In December 2005, Wardle "considered . . . carefully" representations on security made by the Cabinet Office, which had the support of the Prime Minister, the Foreign Secretary and the Defence Secretary. But he concluded that, although "the possibility that cooperation with the UK might be endangered" was "the most powerful of the representations made on the public interest", he was nonetheless "not convinced that the danger referred to was imminent".

In January 2006, Wardle told the Attorney-General that "the balance of the public interest was in favour of continuing the investigation", and the Attorney-General "concluded that . . . the public interest required the investigation to continue".

But several months later in September 2006 -- when the SFO was seeking Swiss bank account details about irregular payments to Saudi officials -- the Cabinet Office again raised the possibility that Saudi Arabia's cooperation with the UK on counter-terrorism would be prejudiced if the investigation continued -- and again the Serious Fraud Office and Attorney-General rejected the suggestion.

The SFO Director's announcement on 14 December 2006 that he was dropping the investigation appears, therefore, to have been prompted by Tony Blair's 8 December 2006 'personal minute' to the Attorney General and by meetings with the UK Ambassador to Saudi Arabia in November and December.

The government has not released, however, any documents about the Ambassador's representations to Wardle nor about the Saudi representations to the UK government. The released documents -- which are heavily censored -- do not contain any assessment of whether the Saudi threat to withdraw intelligence and diplomatic co-operation was real, credible or even imminent.

The documents were released during a 'Directions Hearing' to prepare for the judicial review at which Lord Justice Moses gave 'directions' to all parties (CAAT, The Corner House and The Director of the Serious Fraud Office) as to how their evidence, grounds and defence should be presented.

The released documents are:

a witness statement from the Director of the Serious Fraud Office, Robert Wardle, and;

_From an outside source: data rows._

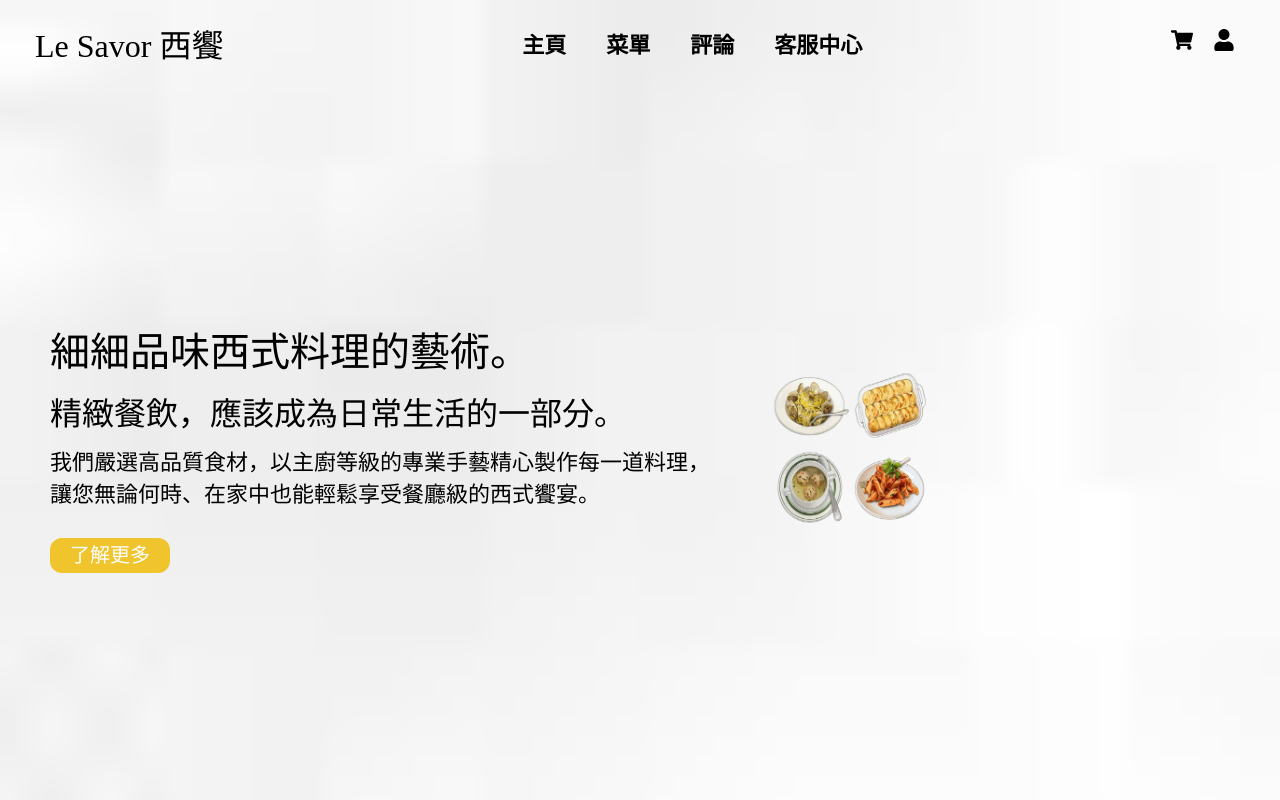
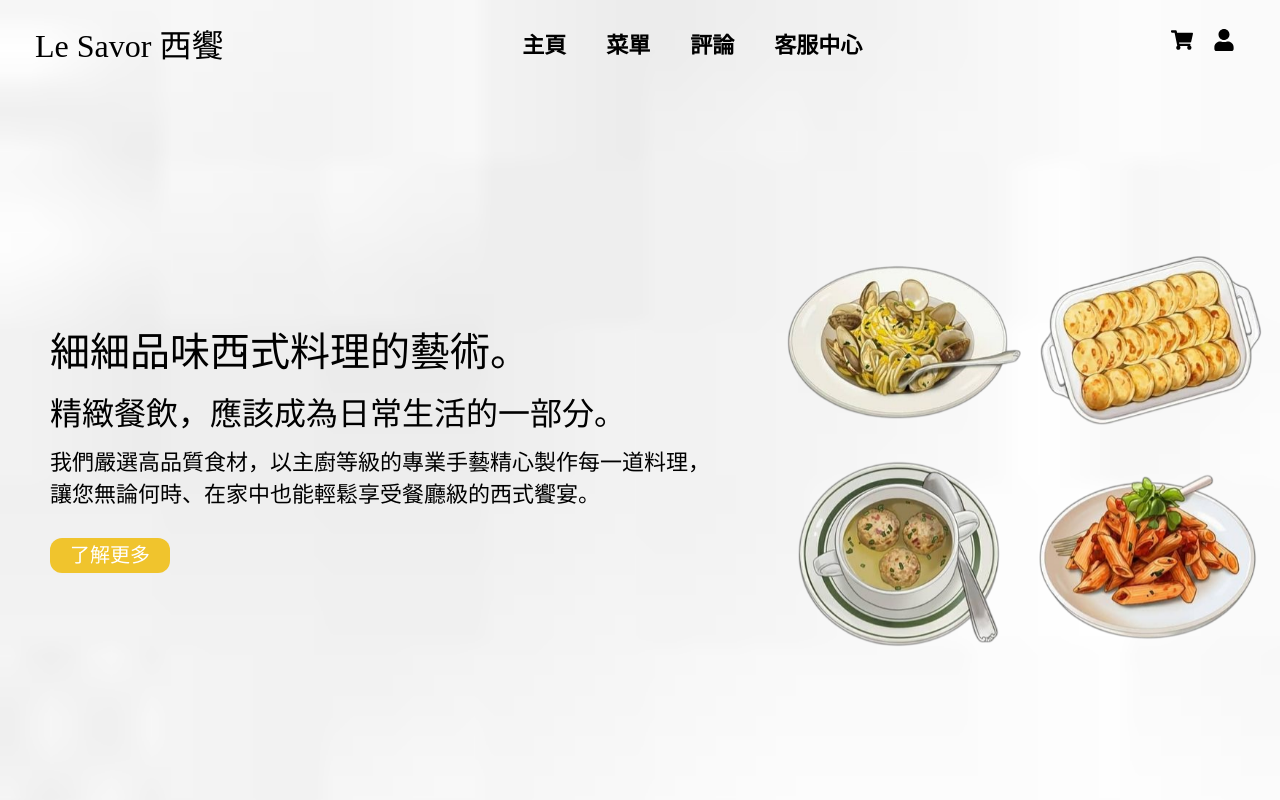
Before and after one commit to Clare0808/online-restaurant, a React (Vite) app: page / in a window 1280 px wide. Shown: the top 800 px of the page. Built offline with nearby package versions, Linux system fonts and the light colour scheme; no server answers.

Commit message:
修正css名稱問題

```diff
--- a/src/components/CartPage.jsx
+++ b/src/components/CartPage.jsx
@@ -11,7 +11,7 @@ function CartPage () {
             <div className={style.title}>購物車</div>
             <div className={style.contentFrame}>
                 <div className={style.dishBox}>
-                    <img src={dishImg} />
+                    <img className={style.dishImg} src={dishImg} />
                     <div className={style.dishInfoFrame}>
                         <div className={style.dishInfo}>
                             <div className={style.dishName}>Test</div>
--- a/src/components/CartPage.module.css
+++ b/src/components/CartPage.module.css
@@ -21,7 +21,7 @@
     justify-content: space-between;
     align-items: center;
 }
-img {
+.dishImg {
     width: 160px;
     height: 160px;
 }
--- a/src/components/HomePage.jsx
+++ b/src/components/HomePage.jsx
@@ -117,7 +117,7 @@ function HomePage () {
                     </div>
                     <div className={style.btn}>了解更多</div>
                 </div>
-                <img src={homepageImg} className={`${showFade ? style.fadeIn : ""}`} />
+                <img src={homepageImg} className={`${style.homepageImg} ${showFade ? style.fadeIn : ""}`} />
             </div>
 
             <div className={style.dishFrame}>
--- a/src/components/HomePage.module.css
+++ b/src/components/HomePage.module.css
@@ -19,7 +19,7 @@
 .content {
     font-size: 22px;
 }
-img {
+.homepageImg {
     width: 500px;
     height: auto;
 }
```
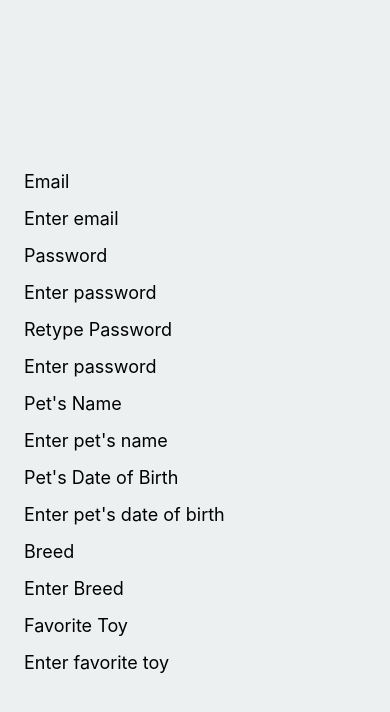
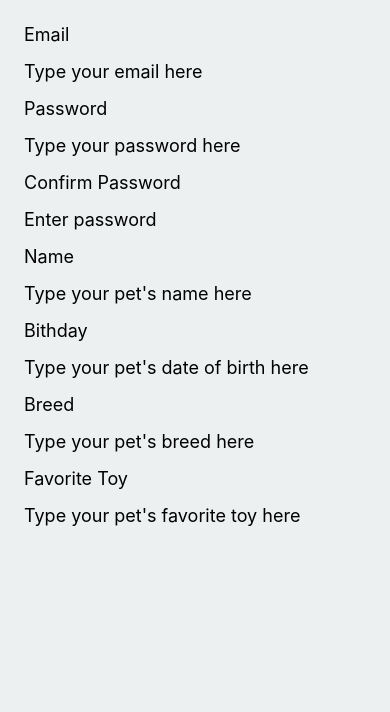
Before and after one commit to jvsinghk/woofstagram-sign-up-form, a React Native app: screen / in a window 390 px wide. Shown: the top 712 px of the page. Built offline with nearby package versions, Linux system fonts and the light colour scheme.

Commit message:
Add scrollview to account for divice diffrences and update placholders

```diff
--- a/App.js
+++ b/App.js
@@ -1,5 +1,5 @@
 import React, {useState} from 'react';
-import { View } from 'react-native';
+import { ScrollView } from 'react-native';
 import LabelInput from './components/LabelInput';
 import PasswordInput from './components/PasswordInput';
 
@@ -7,57 +7,62 @@ const App = () => {
 
   const [email, setEmail] = useState('');
   const [password, setPassword] = useState('');
-  const [retypePassword, setRetypePassword] = useState('');
+  const [confirmPassword, setConfirmPassword] = useState('');
   const [petName, setPetName] = useState('');
   const [petDob, setPetDob] = useState('');
   const [breed, setBreed] = useState('');
   const [favoriteToy, setFavoriteToy] = useState('');
 
 return (
-  <View style={{ flex: 1, justifyContent: 'center', backgroundColor: '#ecf0f1', padding: 16 }}>
+  <ScrollView
+    style={{
+      flex: 1,
+      backgroundColor: '#ecf0f1',
+      padding: 16
+    }}>
     <LabelInput
       label='Email'
-      placeholder='Enter email'
+      placeholder='Type your email here'
       value={email}
       handleChange={setEmail}
     />
     <PasswordInput
      label='Password'
-     placeholder='Enter password'
+     placeholder='Type your password here'
      value={password}
      handleChange={setPassword}
     />
     <PasswordInput
-     label='Retype Password'
+     label='Confirm Password'
      placeholder='Enter password'
-     value={retypePassword}
-     handleChange={setRetypePassword}
+     value={confirmPassword}
+     handleChange={setConfirmPassword}
     />
     <LabelInput
-      label={`Pet's Name`}
-      placeholder={`Enter pet's name`}
+      label='Name'
+      placeholder={`Type your pet's name here`}
       value={petName}
       handleChange={setPetName}
     />
     <LabelInput
-      label={`Pet's Date of Birth`}
-      placeholder={`Enter pet's date of birth`}
+      label='Bithday'
+      placeholder={`Type your pet's date of birth here`}
       value={petDob}
       handleChange={setPetDob}
     />
     <LabelInput
       label='Breed'
-      placeholder='Enter Breed'
+      placeholder={`Type your pet's breed here`}
       value={breed}
       handleChange={setBreed}
     />
     <LabelInput
       label='Favorite Toy'
-      placeholder='Enter favorite toy'
+      placeholder={`Type your pet's favorite toy here`}
       value={favoriteToy}
       handleChange={setFavoriteToy}
     />
-  </View>
+  </ScrollView>
 )};
 
 export default App;
```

nine typed-up letters with many words and sentences omitted (redacted) between the Prime Minister and/or Cabinet Office (the government department supporting the Prime Minister) and the Attorney General (which superintends the Director of the Serious Fraud Office) dating from December 2005 to December 2006.